According to a report that appeared in a Canadian medical journal, the symptoms that actually might be the results of neglected hearing loss are sometimes mistaken as the consequence of Alzheimer’s.

In the Canadian study, researchers looked for connections to brain conditions by carefully evaluating participants functional abilities related to thought and memory. 56 percent of those assessed for cognitive impairment had minor to extreme hearing loss. Unexpectedly, a hearing aid was worn by only 20 percent of those.

A clinical neuropsychologist who was one of the study’s authors said the findings back up anecdotal evidence they’ve observed when seeing patients who are concerned that they might have Alzheimer’s. In many instances, it was a patient’s loved ones who recommended the appointment because they observed gaps in memory or shortened attention.

The Line Between Alzheimer’s And Loss of Hearing is Blurred

While hearing loss might not be the first thing an aging adult thinks of when dealing with potential cognitive decline, it’s easy to understand how one can confuse it with Alzheimer’s.

Think of a scenario where your best friend asks you for a favor. As an example, let’s say they need a ride to the airport for an upcoming trip. What would happen if you couldn’t hear their question clearly? Would you ask them to repeat it? If you still aren’t certain what they said, is there any possible way you would recognize that you were supposed to drive them to the airport?

It’s that line of thinking that leads hearing specialists to believe some people could be diagnosing themselves inaccurately with Alzheimer’s. Instead, it could very well be an ongoing and progressive hearing problem. Put simply, you can’t remember something that you don’t hear in the first place.

There Are Ways Gradual Hearing Loss, Which is a Normal Condition, Can be Treated

Considering the link between aging and an increased probability of hearing loss, it’s not surprising that people of a certain age may be having these issues. The National Institute on Deafness and Other Communication Disorders (NIDCD) states that only 2 percent of adults aged 45 to 54 have debilitating loss of hearing.

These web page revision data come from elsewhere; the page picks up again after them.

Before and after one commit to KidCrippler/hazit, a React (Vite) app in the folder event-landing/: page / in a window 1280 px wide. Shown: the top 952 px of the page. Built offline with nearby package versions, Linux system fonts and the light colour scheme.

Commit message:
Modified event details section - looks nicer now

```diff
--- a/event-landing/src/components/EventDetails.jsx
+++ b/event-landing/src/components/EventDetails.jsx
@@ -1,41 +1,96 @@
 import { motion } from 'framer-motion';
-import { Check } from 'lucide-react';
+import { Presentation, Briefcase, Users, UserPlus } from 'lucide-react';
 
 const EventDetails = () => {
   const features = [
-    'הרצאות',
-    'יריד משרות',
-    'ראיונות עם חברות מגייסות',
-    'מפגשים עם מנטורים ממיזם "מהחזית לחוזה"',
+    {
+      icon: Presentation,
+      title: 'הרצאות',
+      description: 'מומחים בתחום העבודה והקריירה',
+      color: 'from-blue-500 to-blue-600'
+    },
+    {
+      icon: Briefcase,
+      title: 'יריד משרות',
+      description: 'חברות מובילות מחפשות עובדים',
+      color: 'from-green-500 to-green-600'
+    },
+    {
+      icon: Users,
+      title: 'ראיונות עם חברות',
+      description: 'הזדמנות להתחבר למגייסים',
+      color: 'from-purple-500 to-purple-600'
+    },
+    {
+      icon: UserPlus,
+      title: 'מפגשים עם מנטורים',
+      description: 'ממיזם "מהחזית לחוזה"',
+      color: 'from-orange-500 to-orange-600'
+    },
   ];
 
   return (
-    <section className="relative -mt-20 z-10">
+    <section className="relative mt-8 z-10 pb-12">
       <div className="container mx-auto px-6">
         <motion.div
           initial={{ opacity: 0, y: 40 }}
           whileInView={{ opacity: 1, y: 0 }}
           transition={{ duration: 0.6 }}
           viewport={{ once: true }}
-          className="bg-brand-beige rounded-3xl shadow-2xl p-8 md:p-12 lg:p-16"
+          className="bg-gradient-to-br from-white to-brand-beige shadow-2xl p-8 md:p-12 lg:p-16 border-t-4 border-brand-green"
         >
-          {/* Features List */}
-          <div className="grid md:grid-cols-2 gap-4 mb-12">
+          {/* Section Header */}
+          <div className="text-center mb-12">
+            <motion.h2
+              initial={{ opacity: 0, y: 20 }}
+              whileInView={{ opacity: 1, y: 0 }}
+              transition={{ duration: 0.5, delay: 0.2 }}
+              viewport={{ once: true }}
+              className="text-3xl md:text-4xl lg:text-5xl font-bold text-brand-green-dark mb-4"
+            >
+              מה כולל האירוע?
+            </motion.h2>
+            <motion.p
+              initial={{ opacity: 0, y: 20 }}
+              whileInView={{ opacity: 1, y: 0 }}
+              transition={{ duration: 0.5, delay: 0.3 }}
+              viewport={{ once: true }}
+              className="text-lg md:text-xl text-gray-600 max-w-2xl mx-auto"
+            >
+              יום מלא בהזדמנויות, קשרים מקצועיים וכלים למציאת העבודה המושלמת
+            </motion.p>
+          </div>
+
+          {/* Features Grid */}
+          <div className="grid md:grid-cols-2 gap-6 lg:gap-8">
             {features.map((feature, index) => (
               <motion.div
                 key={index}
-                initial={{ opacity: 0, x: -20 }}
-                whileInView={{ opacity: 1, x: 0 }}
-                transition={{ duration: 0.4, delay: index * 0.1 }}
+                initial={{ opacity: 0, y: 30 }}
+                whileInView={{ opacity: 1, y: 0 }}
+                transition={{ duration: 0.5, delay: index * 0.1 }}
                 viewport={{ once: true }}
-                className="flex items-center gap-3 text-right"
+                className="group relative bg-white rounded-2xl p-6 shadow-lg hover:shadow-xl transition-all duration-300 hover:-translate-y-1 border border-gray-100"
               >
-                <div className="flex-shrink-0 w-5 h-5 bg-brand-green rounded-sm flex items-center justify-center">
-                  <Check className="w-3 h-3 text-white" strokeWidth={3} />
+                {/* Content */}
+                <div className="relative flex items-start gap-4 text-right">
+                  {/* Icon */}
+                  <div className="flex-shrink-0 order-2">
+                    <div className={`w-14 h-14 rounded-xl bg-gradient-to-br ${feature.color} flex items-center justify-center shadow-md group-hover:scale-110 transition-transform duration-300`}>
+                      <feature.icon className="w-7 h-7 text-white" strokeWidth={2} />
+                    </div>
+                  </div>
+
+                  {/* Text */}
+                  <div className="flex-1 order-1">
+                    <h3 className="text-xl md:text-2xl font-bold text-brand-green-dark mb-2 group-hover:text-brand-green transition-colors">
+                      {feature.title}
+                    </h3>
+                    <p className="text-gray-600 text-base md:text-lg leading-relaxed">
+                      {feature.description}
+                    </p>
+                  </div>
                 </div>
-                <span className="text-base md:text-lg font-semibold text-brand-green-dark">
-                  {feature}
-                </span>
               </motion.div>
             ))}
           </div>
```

In the meantime, that number goes up dramatically for older age brackets, coming in at 8.5 percent for 55- to 64-year-olds; 25 percent for 65- to 74-year-olds; and 50 percent for those 75-years or older.

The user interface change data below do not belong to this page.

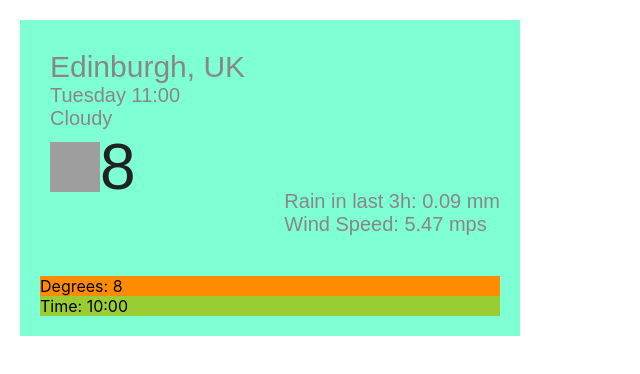
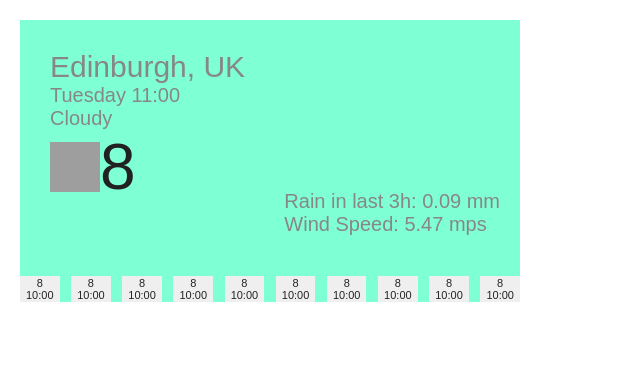
Before and after one commit to teseo/weather-widget, a React (Create React App) app: page / in a window 1280 px wide. Shown: the top 374 px of the page, without its empty margins (0-640 px from the left). Built offline with nearby package versions, Linux system fonts and the light colour scheme; grey boxes are pictures that could not be loaded.

Commit message:
hourly forecast more or less is decent

```diff
--- /dev/null
+++ b/src/components/HourlyForecastSummary/HourlyForecastSummary.Component.tsx
@@ -0,0 +1,33 @@
+import React, {Component} from 'react';
+import styled from 'styled-components';
+import HourlyForecastUnit from '../HourlyForecastUnit';
+
+const HourlyForecastSummaryContainer = styled.div`
+  display: flex;
+  flex-direction: row;
+  margin-top: 20px;
+  justify-content: space-between;
+
+`;
+const InfoText = styled.text`
+  font-size: 11px;
+
+`;
+export default class HourlyForecastSummary extends Component {
+  render() {
+    return (
+      <HourlyForecastSummaryContainer>
+          <HourlyForecastUnit />
+          <HourlyForecastUnit />
+          <HourlyForecastUnit />
+          <HourlyForecastUnit />
+          <HourlyForecastUnit />
+          <HourlyForecastUnit />
+          <HourlyForecastUnit />
+          <HourlyForecastUnit />
+          <HourlyForecastUnit />
+          <HourlyForecastUnit />
+      </HourlyForecastSummaryContainer>
+    );
+  }
+}
--- /dev/null
+++ b/src/components/HourlyForecastSummary/index.tsx
@@ -0,0 +1,3 @@
+import HourlyForecastSummary from "./HourlyForecastSummary.Component";
+
+export default HourlyForecastSummary;
--- /dev/null
+++ b/src/components/HourlyForecastUnit/HourlyForecastUnit.Component.tsx
@@ -0,0 +1,35 @@
+import React, {Component} from 'react';
+import styled from 'styled-components';
+
+const HourlyForecastUnitContainer = styled.div`
+`;
+
+const ForecastUnitButton = styled.button`
+  font-size: 11px;
+  color: rgb(34,34,34);
+  border: 0;
+  display: flex;
+  flex-direction: column;
+  align-items: center;
+`;
+
+const DegreeText = styled.text`
+
+`;
+const TimeText = styled.text`
+
+`;
+export default class HourlyForecastUnit extends Component {
+  render() {
+    return (
+      <HourlyForecastUnitContainer>
+        <ForecastUnitButton onClick={(event: React.MouseEvent<HTMLElement>) => {
+          alert('Pepe');
+        }}>
+          <DegreeText>8</DegreeText>
+          <TimeText>10:00</TimeText>
+        </ForecastUnitButton>
+      </HourlyForecastUnitContainer>
+    );
+  }
+}
--- /dev/null
+++ b/src/components/HourlyForecastUnit/index.tsx
@@ -0,0 +1,3 @@
+import HourlyForecastUnit from "./HourlyForecastUnit.Component";
+
+export default HourlyForecastUnit;
--- a/src/components/WeatherWidget/WeatherWidget.Component.tsx
+++ b/src/components/WeatherWidget/WeatherWidget.Component.tsx
@@ -2,7 +2,7 @@ import React, {Component} from 'react';
 import DateBasicInfo from '../DateBasicInfo'
 import ConditionsInfo from '../ConditionsInfo'
 import styled from 'styled-components';
-
+import HourlyForecastSummary from '../HourlyForecastSummary';
 const Title = styled.h1`
   color: goldenrod;
 `;
@@ -32,7 +32,7 @@ const CurrentInfoContainer = styled.div`
 
 const ForeCastContainer = styled.div`
   display: flex;
-  flex-direction: column;
+  flex-direction: row;
   margin: 20px;
   background-color: olivedrab;
 `;
@@ -58,14 +58,7 @@ export default class WeatherComponent extends Component {
             <DateBasicInfo/>
             <ConditionsInfo/>
           </CurrentInfoContainer>
-          <ForeCastContainer>
-            <TemperaturesContainer>
-              Degrees: 8
-            </TemperaturesContainer>
-            <TimeContainer>
-              Time: 10:00
-            </TimeContainer>
-          </ForeCastContainer>
+          <HourlyForecastSummary />
         </TopContainer>
       </WidgetContainer>
     );
```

Though it’s true that gradual loss of hearing is a typical trait of growing older, people often just accept it because they believe it’s just a part of life. The truth is, the average time it takes for somebody to seek treatment for loss of hearing is about 10 years. Worse yet, less than 25 percent of people will end up purchasing hearing aids even when they really need them.

Could You be Suffering From Hearing Loss?

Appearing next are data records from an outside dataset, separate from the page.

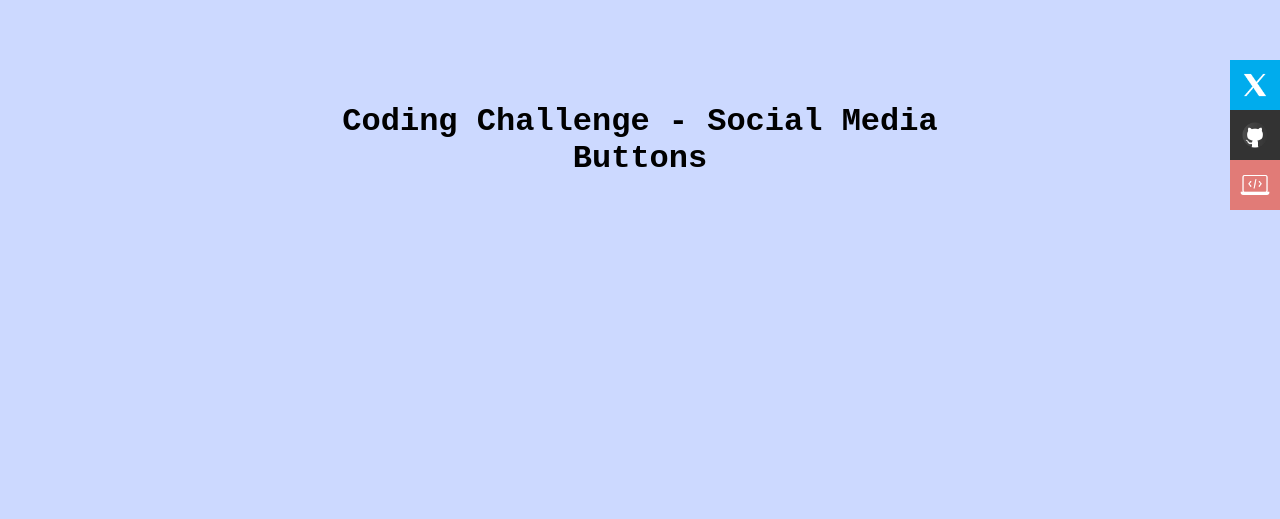
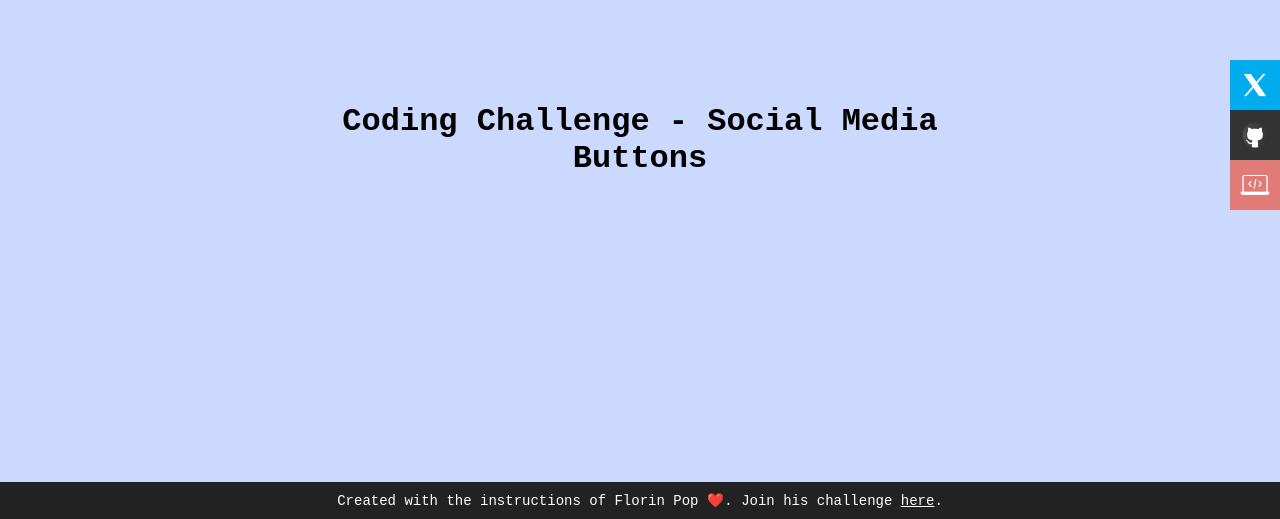
Before and after one commit to lokodata/web_developmennt, a plain HTML site: page socialmedia_buttons/index.html in a window 1280 px wide. Shown: the part 281-800 px from the top of the page. Drawn offline with Linux system fonts and the light colour scheme.

Commit message:
Finished

```diff
--- a/socialmedia_buttons/index.html
+++ b/socialmedia_buttons/index.html
@@ -32,5 +32,12 @@
             </a>
         </li>
     </ul>
+
+    <footer>
+        <p>
+            Created with the instructions of Florin Pop  &#x2764;&#xfe0f. Join his challenge
+            <a href="https://www.florin-pop.com/blog/2019/07/social-media-buttons/">here</a>.
+        </p>
+    </footer>
 </body>
 </html>
--- a/socialmedia_buttons/style.css
+++ b/socialmedia_buttons/style.css
@@ -56,3 +56,28 @@ h1 {
 .social-media.github {
 	background-color: #333;
 }
+
+footer {
+    background-color: #222;
+    color: #fff;
+    font-size: 14px;
+    bottom: 0;
+    position: fixed;
+    left: 0;
+    right: 0;
+    text-align: center;
+    z-index: 999;
+}
+
+footer p {
+    margin: 10px 0;
+    font-family: 'Courier New';
+}
+
+footer a {
+    color: white;
+}
+
+footer a:hover {
+    color: #ccd9ff;
+}
```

If you’ve ever truly wondered whether you were one of the millions of Americans with hearing loss serious enough that it needs to be addressed, there are a number of revealing signs you should consider. Ask yourself the following questions:

  • Is hearing consonants difficult?
  • Do I avoid social situations because holding a conversation in a busy room is hard?
  • Do I have to turn up the radio or TV to hear them.
  • If there is a lot of background sound, do I have an issue understanding words?
  • How often do I ask people to speak slower or louder?

Science has positively found a connection between hearing loss and Alzheimer’s, however they’re not the same. A Johns Hopkins study analyzed the mental capabilities of 639 people who noted no mental impairments, then followed their progress and aging for 12 to 18 years. The results discovered that the people who had worse hearing at the onset of the study were more likely to get dementia, an umbrella term used to describe symptoms of diminished memory and thought.

Getting a hearing evaluating is one way you can prevent any misunderstandings between Alzheimer’s and loss of hearing. This should be a part of your regular yearly physical particularly if you are over 65 years old.

Do You Have Any Questions About Hearing Loss?

If you think you could be confusing loss of hearing with Alzheimer’s, we can help you with a complete hearing assessment. Schedule your appointment for an exam today.

Why wait? You don't have to live with hearing loss. Call or Text Us Today